November 6, 2020

Statement on recent protests and vandalism

I’ve been vocal in my support for the nightly Black Lives Matter protests, and clear about the distinction I see between property damage by protesters and physical violence by police -- with the latter, in my view, more dangerous.  Now I also need to be clear about this: the escalating vandalism we’re seeing is destructive to our community, and does not advance the cause of racial justice.

For some time now, there has been a divergence in tactics between groups and events clearly associated with the Black Lives Matter movement, and other, smaller groups intent on destructive behavior. Last week, multiple businesses in the Lloyd District were damaged. Two nights ago, it was small businesses and a church downtown - a church that serves hundreds of houseless people every day. Last night, City Commissioner Dan Ryan’s home was vandalized.

This activity hurts businesses that are already suffering, impedes the economic recovery we need in order for our entire community to weather the pandemic, and damaged an institution that performs a vital public service. 

And it does not further the cause of Black lives or of public safety transformation. It risks diminishing public support for justified protest, distracts attention from necessary action and change, and feeds a damaging narrative of violent protest and the need for additional policing. It does not reflect the values of the Black Lives Matter movement, which are expansive, humanistic, and constructive - not destructive.

Protest is a means to an end -- Black lives mattering, racial justice, and a community that reflects those values. Now, more than in a very long time, we have enormous opportunity to move towards those goals.

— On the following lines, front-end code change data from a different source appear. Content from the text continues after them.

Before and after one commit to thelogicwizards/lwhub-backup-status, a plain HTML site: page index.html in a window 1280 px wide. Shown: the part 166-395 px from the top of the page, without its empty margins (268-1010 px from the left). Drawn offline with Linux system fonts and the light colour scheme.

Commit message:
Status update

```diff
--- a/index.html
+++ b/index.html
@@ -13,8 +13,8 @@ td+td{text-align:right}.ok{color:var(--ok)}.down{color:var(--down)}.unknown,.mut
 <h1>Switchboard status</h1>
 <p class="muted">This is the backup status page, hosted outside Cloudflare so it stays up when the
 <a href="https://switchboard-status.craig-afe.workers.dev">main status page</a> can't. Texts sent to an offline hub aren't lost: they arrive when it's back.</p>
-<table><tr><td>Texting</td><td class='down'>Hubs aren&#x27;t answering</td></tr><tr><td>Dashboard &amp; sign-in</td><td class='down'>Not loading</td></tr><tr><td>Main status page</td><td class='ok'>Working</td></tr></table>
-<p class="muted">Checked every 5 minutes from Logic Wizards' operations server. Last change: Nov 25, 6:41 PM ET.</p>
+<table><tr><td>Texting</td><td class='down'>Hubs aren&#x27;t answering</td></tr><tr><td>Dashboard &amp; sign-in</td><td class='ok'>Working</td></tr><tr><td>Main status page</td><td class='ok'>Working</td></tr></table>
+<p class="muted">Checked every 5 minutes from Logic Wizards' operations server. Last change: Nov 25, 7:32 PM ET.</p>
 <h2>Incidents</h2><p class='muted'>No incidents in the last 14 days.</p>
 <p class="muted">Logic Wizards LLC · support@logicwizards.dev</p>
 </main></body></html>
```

That’s where we need to focus -- with strategic action, care, and intention. Thank you to all those who continue steadfastly to do the work.